[Collected data]
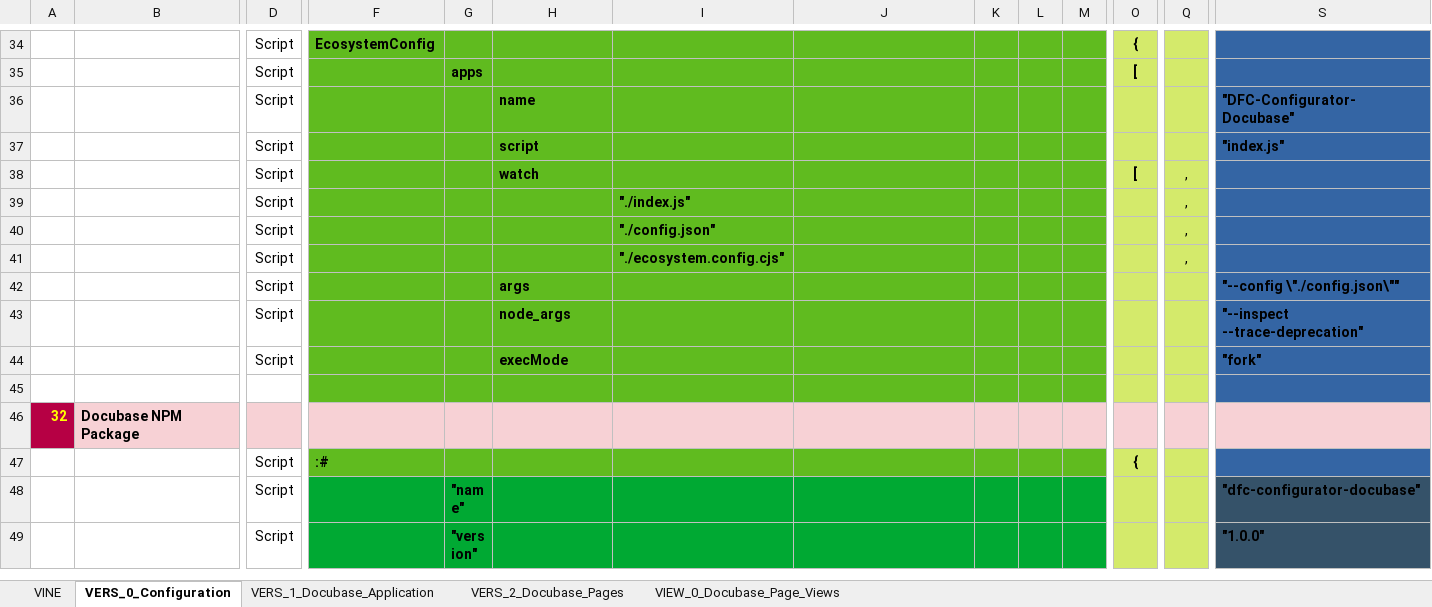
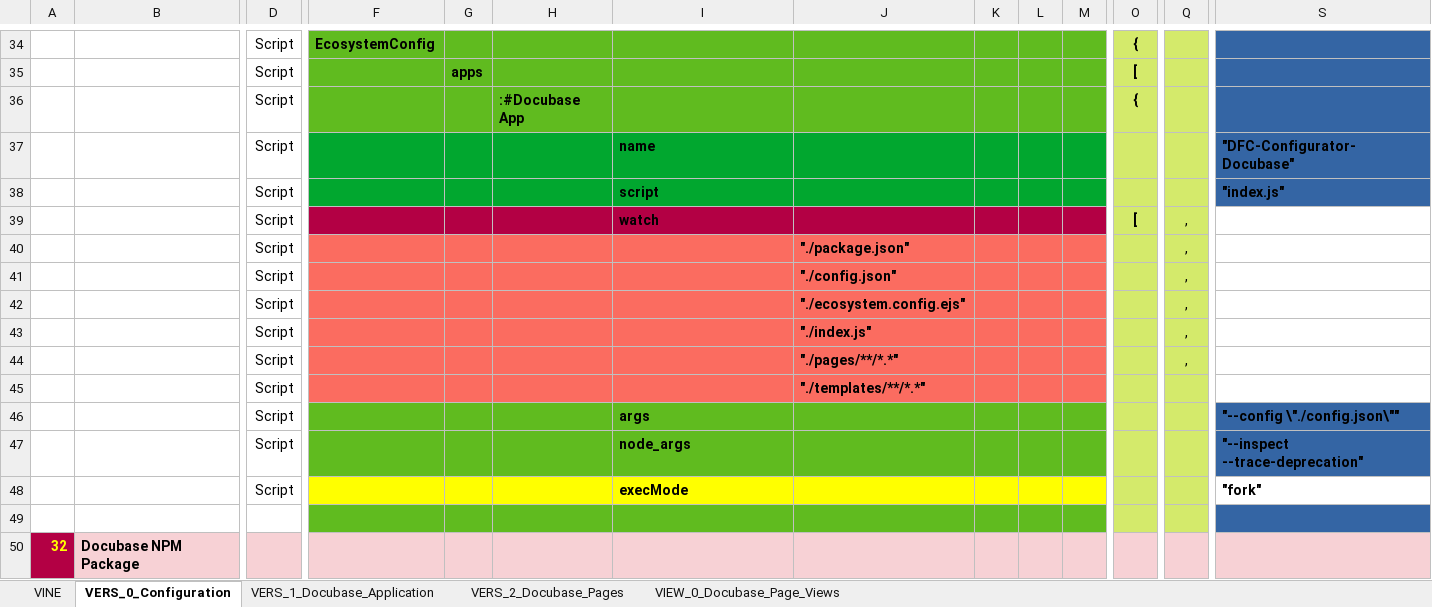
Before and after one commit to thomaspatrickwelborn/Digital-Flux-Capacitor, an Excel workbook: demonstrament/projects/001/development.xlsx, sheet VERS_0_Configuration, drawn as a sheet; only a part is shown, gaps mark what is left out; the shorter side is filled out with more unchanged rows; values as stored, in another font and other column widths than the file's, no borders; addresses are those after the commit; rows hold the shown columns only; the diff covers the shown part only; the diff names each change by its address in the sheet, - before the commit and + after, or states it on an @@ line.

Commit message:
Filesystem Templates

```diff
--- a/demonstrament/projects/001/development.xlsx (sheet VERS_0_Configuration)
+++ b/demonstrament/projects/001/development.xlsx (sheet VERS_0_Configuration)
+row 36:  |  | Script |  |  | :#Docubase App |  |  |  |  |  | {
-F37:M38 fill: #60BB1F
+F37:M38 fill: #01A72F
-H37: name
+H37: (empty)
-I37: (empty)
+I37: name
-H38: script
+H38: (empty)
-I38: (empty)
+I38: script
-F39:M39 fill: #60BB1F
+F39:M39 fill: #B30044
-H39: watch
+H39: (empty)
-I39: (empty)
+I39: watch
-S39:S42 fill: #3465A4
+S39:S42 fill: none
-F40:M42 fill: #60BB1F
+F40:M42 fill: #FB6C60
-I40: "./index.js"
+I40: (empty)
-J40: (empty)
+J40: "./package.json"
-I41: "./config.json"
+I41: (empty)
-J41: (empty)
+J41: "./config.json"
-I42: "./ecosystem.config.cjs"
+I42: (empty)
-J42: (empty)
+J42: "./ecosystem.config.ejs"
+row 43:  |  | Script |  |  |  |  | "./index.js" |  |  |  |  | ,
+row 44:  |  | Script |  |  |  |  | "./pages/**/*.*" |  |  |  |  | ,
+row 45:  |  | Script |  |  |  |  | "./templates/**/*.*"
-H46: args
+H46: (empty)
-I46: (empty)
+I46: args
-H47: node_args
+H47: (empty)
-I47: (empty)
+I47: node_args
-F48:M48 fill: #60BB1F
+F48:M48 fill: #FFFF00
-H48: execMode
+H48: (empty)
-I48: (empty)
+I48: execMode
-S48 fill: #3465A4
+S48 fill: none
```
Also changed, not shown: 1 added row, 1 removed row, 1 edited cell and cell formats elsewhere in this sheet, sheet VINE, sheet VERS_1_Docubase_Application, sheet VIEW_0_Docubase_Page_Views, 5 other files.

## [AIM OF THE TASK]
Tally the lines of the entries above that hold the word "sheet"; the number is the whole answer.

## [RESPONSE FOR THIS EXERCISE]
4